The University of Chicago’s two-story, 2,450-sf Warren Woods Ecological Field Station is the first Passive House-certified laboratory in North America and only the fifth in the world. “Passive House” standards achieve minimal energy usage for heating and cooling, despite the presence of a minus-80-degree-Celsius freezer, plant growth chambers, an incubator, and tools for DNA extraction, all of which generate a lot of heat, coupled with a humid environment and a high level of occupancy by researchers.
The field station, located on 42 acres of land near Warren Woods State Park in southwestern Michigan, includes a main building with a fully equipped 450-sf wet laboratory, 35-seat seminar space for educational programs, kitchen, and a screened porch, plus three detached sleeping cabins and a bath house. The facility is owned and operated by the Department of Ecology and Evolution at the University of Chicago.
The area features lowland hardwood forest, climax beech-maple forest, remnant wet prairie, and part of the Galien River.
Research by faculty, postdoctoral students, and graduate students focuses on the origin and maintenance of biodiversity in butterflies, evolutionary trajectories, genetic basis of plant-pathogen interactions, origin of new genes, population dynamics of defoliating insects, and ecological interactions between local species, as well as botanical experiments in three fenced test plots. The facility is used primarily in the spring, summer, and fall, and occasionally in winter.
The heat-generating laboratory is located on the cooler north side of the building to reduce overheating. Extensive glazing, incorporating perforated steel sliding screen panels for solar shading, lines the south façade, where the main seminar space is located. With no furnace or air conditioning, a super-insulated building shell and an insulated foundation system, patented by GO Logic, will keep heating costs to $200 to $300 annually, 10 times less than a standard code-compliant building of the same size and layout. The façade is cedar, with a steel roof. Future plans include installation of a partial green roof to provide further interior cooling in the summer.

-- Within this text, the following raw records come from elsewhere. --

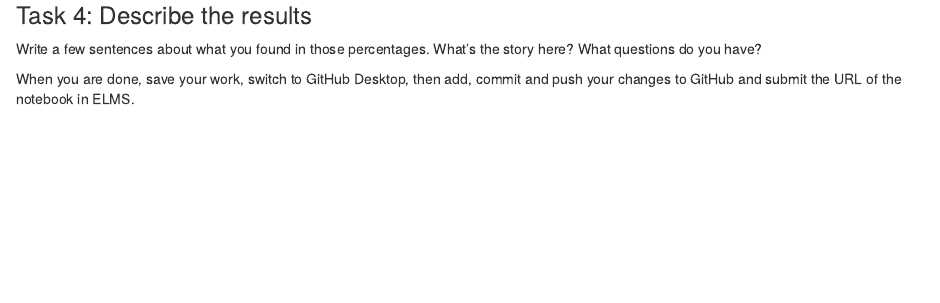
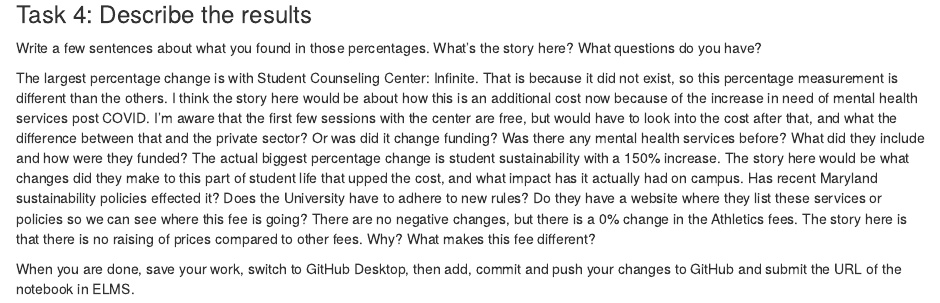
Before and after one commit to skylarrianne/jour405, an R Markdown document (activities/UMD_Fees.Rmd): the page in a window 1100 px wide, from 780 px down. Rendered offline with R 4.5, knitr and Pandoc, with nearby package versions; some code elsewhere in the file could not run offline.

Commit message:
Update UMD_Fees.Rmd

```diff
--- a/activities/UMD_Fees.Rmd
+++ b/activities/UMD_Fees.Rmd
@@ -33,7 +33,9 @@ umd_fees_pct <- umd_fees |> mutate(pct_change = (`Fall 2026`- `Fall 2021`)/`Fall
 
 Write a few sentences about what you found in those percentages. What's the story here? What questions do you have?
 
-
+The largest percentage change is with Student Counseling Center: Infinite. That is because it did not exist, so this percentage measurement is different than the others. I think the story here would be about how this is an additional cost now because of the increase in need of mental health services post COVID. I'm aware that the first few sessions with the center are free, but would have to look into the cost after that, and what the difference between that and the private sector? Or was did it change funding? Was there any mental health services before? What did they include and how were they funded?
+The actual biggest percentage change is student sustainability with a 150% increase. The story here would be what changes did they make to this part of student life that upped the cost, and what impact has it actually had on campus. Has recent Maryland sustainability policies effected it? Does the University have to adhere to new rules? Do they have a website where they list these services or policies so we can see where this fee is going?
+There are no negative changes, but there is a 0% change in the Athletics fees. The story here is that there is no raising of prices compared to other fees. Why? What makes this fee different?
 
 
 When you are done, save your work, switch to GitHub Desktop, then add, commit and push your changes to GitHub and submit the URL of the notebook in ELMS.
```
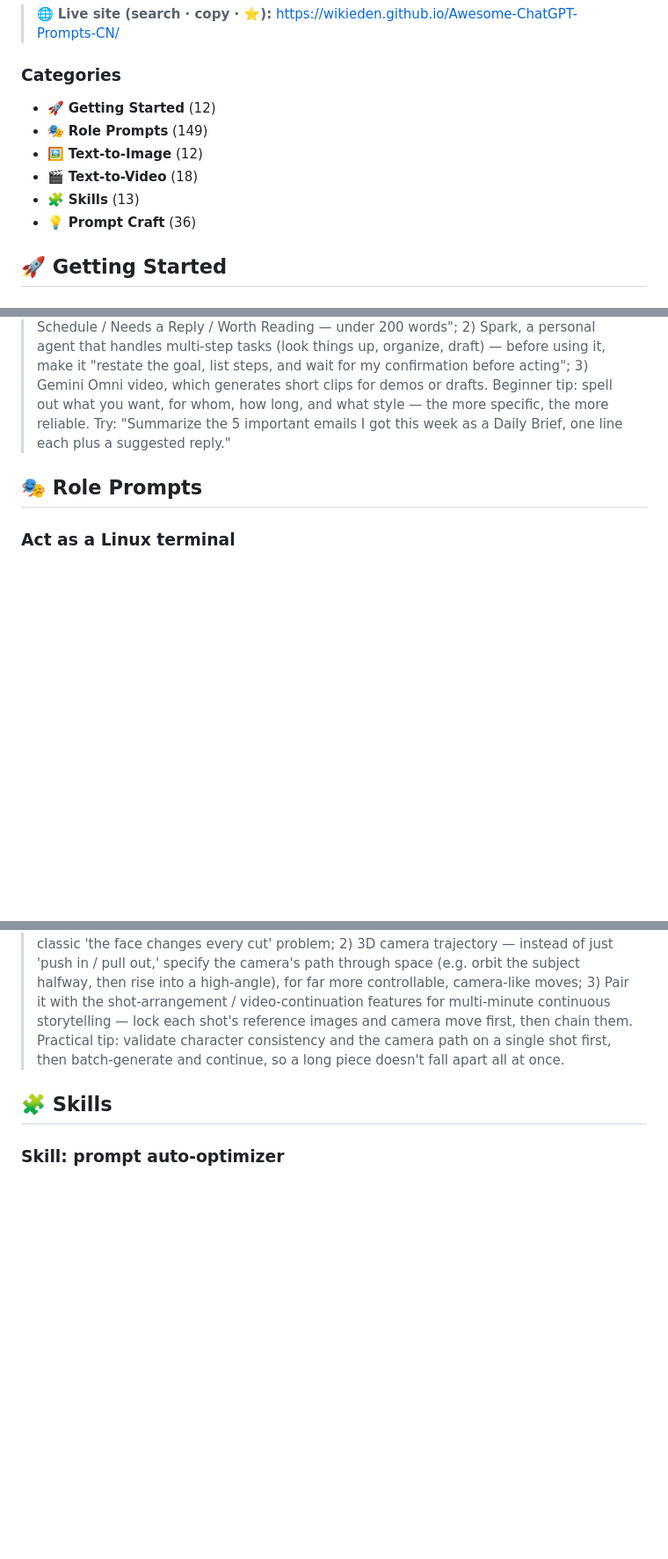
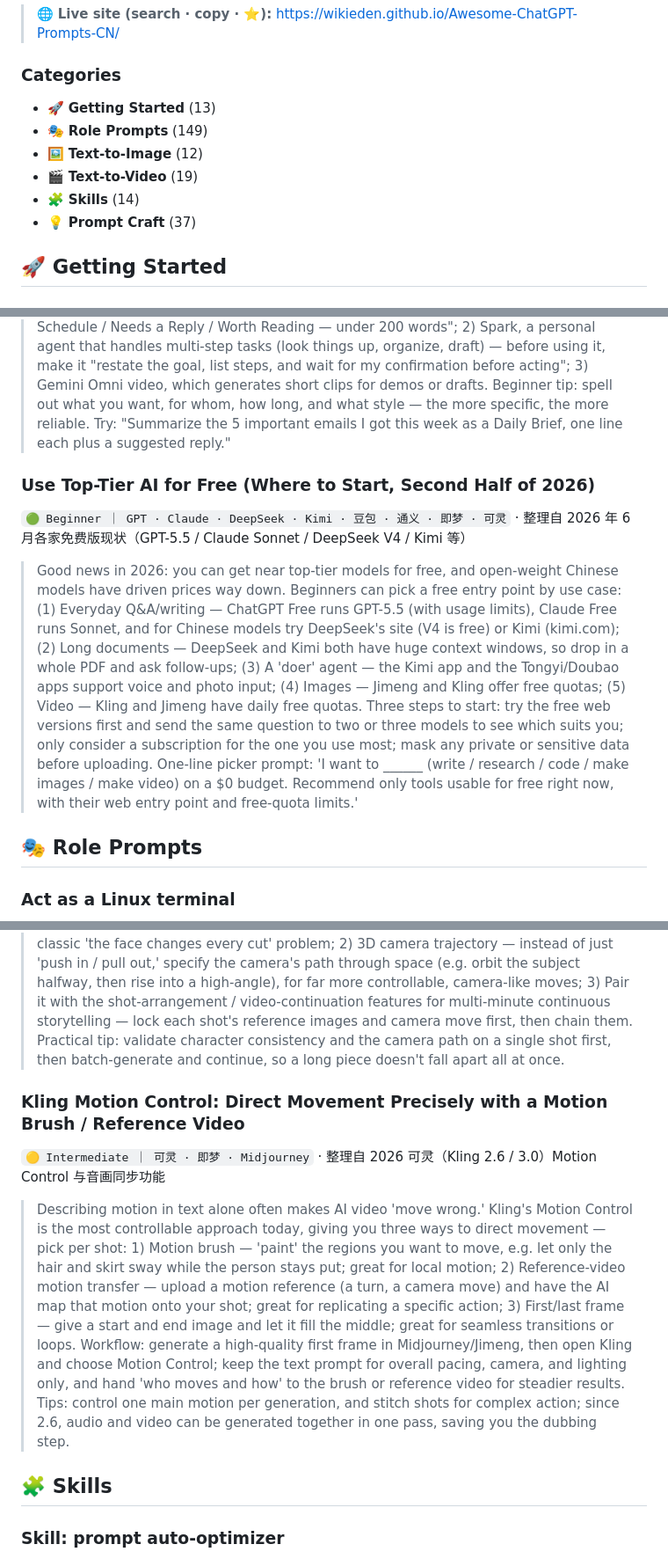
Before and after one commit to wikieden/Awesome-ChatGPT-Prompts-CN, a Markdown page: README_EN.md, 3 parts joined by grey strips. Shown at 88% size. Drawn GitHub-style; blank space fills up the shorter version.

Commit message:
build: 同步 README_EN.md（含 06-28/06-29 新增条目）

```diff
--- a/README_EN.md
+++ b/README_EN.md
@@ -11,12 +11,12 @@ A beginner-friendly, **bilingual (中文 / English)** collection of AI prompts,
 
 ### Categories
 
-- 🚀 **Getting Started** (12)
+- 🚀 **Getting Started** (13)
 - 🎭 **Role Prompts** (149)
 - 🖼️ **Text-to-Image** (12)
-- 🎬 **Text-to-Video** (18)
-- 🧩 **Skills** (13)
-- 💡 **Prompt Craft** (36)
+- 🎬 **Text-to-Video** (19)
+- 🧩 **Skills** (14)
+- 💡 **Prompt Craft** (37)
 
 ## 🚀 Getting Started
 
@@ -79,6 +79,11 @@ A beginner-friendly, **bilingual (中文 / English)** collection of AI prompts,
 `🟢 Beginner ｜ Gemini`  ·  整理自 2026-05 Google I/O Gemini App 更新（Daily Brief / Spark / Omni）
 
 > In 2026 Google added a wave of consumer-friendly features to the Gemini app. Three worth trying first: 1) Daily Brief — have it bundle your schedule, key emails, and news into one morning summary: "Give me today's Daily Brief in three blocks — Today's Schedule / Needs a Reply / Worth Reading — under 200 words"; 2) Spark, a personal agent that handles multi-step tasks (look things up, organize, draft) — before using it, make it "restate the goal, list steps, and wait for my confirmation before acting"; 3) Gemini Omni video, which generates short clips for demos or drafts. Beginner tip: spell out what you want, for whom, how long, and what style — the more specific, the more reliable. Try: "Summarize the 5 important emails I got this week as a Daily Brief, one line each plus a suggested reply."
+
+### Use Top-Tier AI for Free (Where to Start, Second Half of 2026)
+`🟢 Beginner ｜ GPT · Claude · DeepSeek · Kimi · 豆包 · 通义 · 即梦 · 可灵`  ·  整理自 2026 年 6 月各家免费版现状（GPT-5.5 / Claude Sonnet / DeepSeek V4 / Kimi 等）
+
+> Good news in 2026: you can get near top-tier models for free, and open-weight Chinese models have driven prices way down. Beginners can pick a free entry point by use case: (1) Everyday Q&A/writing — ChatGPT Free runs GPT-5.5 (with usage limits), Claude Free runs Sonnet, and for Chinese models try DeepSeek's site (V4 is free) or Kimi (kimi.com); (2) Long documents — DeepSeek and Kimi both have huge context windows, so drop in a whole PDF and ask follow-ups; (3) A 'doer' agent — the Kimi app and the Tongyi/Doubao apps support voice and photo input; (4) Images — Jimeng and Kling offer free quotas; (5) Video — Kling and Jimeng have daily free quotas. Three steps to start: try the free web versions first and send the same question to two or three models to see which suits you; only consider a subscription for the one you use most; mask any private or sensitive data before uploading. One-line picker prompt: 'I want to ______ (write / research / code / make images / make video) on a $0 budget. Recommend only tools usable for free right now, with their web entry point and free-quota limits.'
 
 ## 🎭 Role Prompts
 
@@ -997,6 +1002,11 @@ A beginner-friendly, **bilingual (中文 / English)** collection of AI prompts,
 
 > Kling 3.0 topped several global video leaderboards in early 2026, and its two most practical weapons for creators are multi-image reference and 3D camera-trajectory control — turning 'roll the dice and hope' into 'lock it in, then generate.' How to use them: 1) Multi-image reference — upload character reference shots, scene plates, and prop images together so it keeps faces, wardrobe, and sets consistent across shots, fixing the classic 'the face changes every cut' problem; 2) 3D camera trajectory — instead of just 'push in / pull out,' specify the camera's path through space (e.g. orbit the subject halfway, then rise into a high-angle), for far more controllable, camera-like moves; 3) Pair it with the shot-arrangement / video-continuation features for multi-minute continuous storytelling — lock each shot's reference images and camera move first, then chain them. Practical tip: validate character consistency and the camera path on a single shot first, then batch-generate and continue, so a long piece doesn't fall apart all at once.
 
+### Kling Motion Control: Direct Movement Precisely with a Motion Brush / Reference Video
+`🟡 Intermediate ｜ 可灵 · 即梦 · Midjourney`  ·  整理自 2026 可灵（Kling 2.6 / 3.0）Motion Control 与音画同步功能
+
+> Describing motion in text alone often makes AI video 'move wrong.' Kling's Motion Control is the most controllable approach today, giving you three ways to direct movement — pick per shot: 1) Motion brush — 'paint' the regions you want to move, e.g. let only the hair and skirt sway while the person stays put; great for local motion; 2) Reference-video motion transfer — upload a motion reference (a turn, a camera move) and have the AI map that motion onto your shot; great for replicating a specific action; 3) First/last frame — give a start and end image and let it fill the middle; great for seamless transitions or loops. Workflow: generate a high-quality first frame in Midjourney/Jimeng, then open Kling and choose Motion Control; keep the text prompt for overall pacing, camera, and lighting only, and hand 'who moves and how' to the brush or reference video for steadier results. Tips: control one main motion per generation, and stitch shots for complex action; since 2.6, audio and video can be generated together in one pass, saving you the dubbing step.
+
 ## 🧩 Skills
 
 ### Skill: prompt auto-optimizer
```
Also changed, not shown: other parts of README_EN.md (+10 -0 lines).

The facility has been awarded Passive House certification by the Passivhaus Institut in Darmstadt, Germany. Unlike LEED certification, which considers a variety of factors—including location, water efficiency, and use of reclaimed materials—Passive House certification focuses exclusively on energy savings.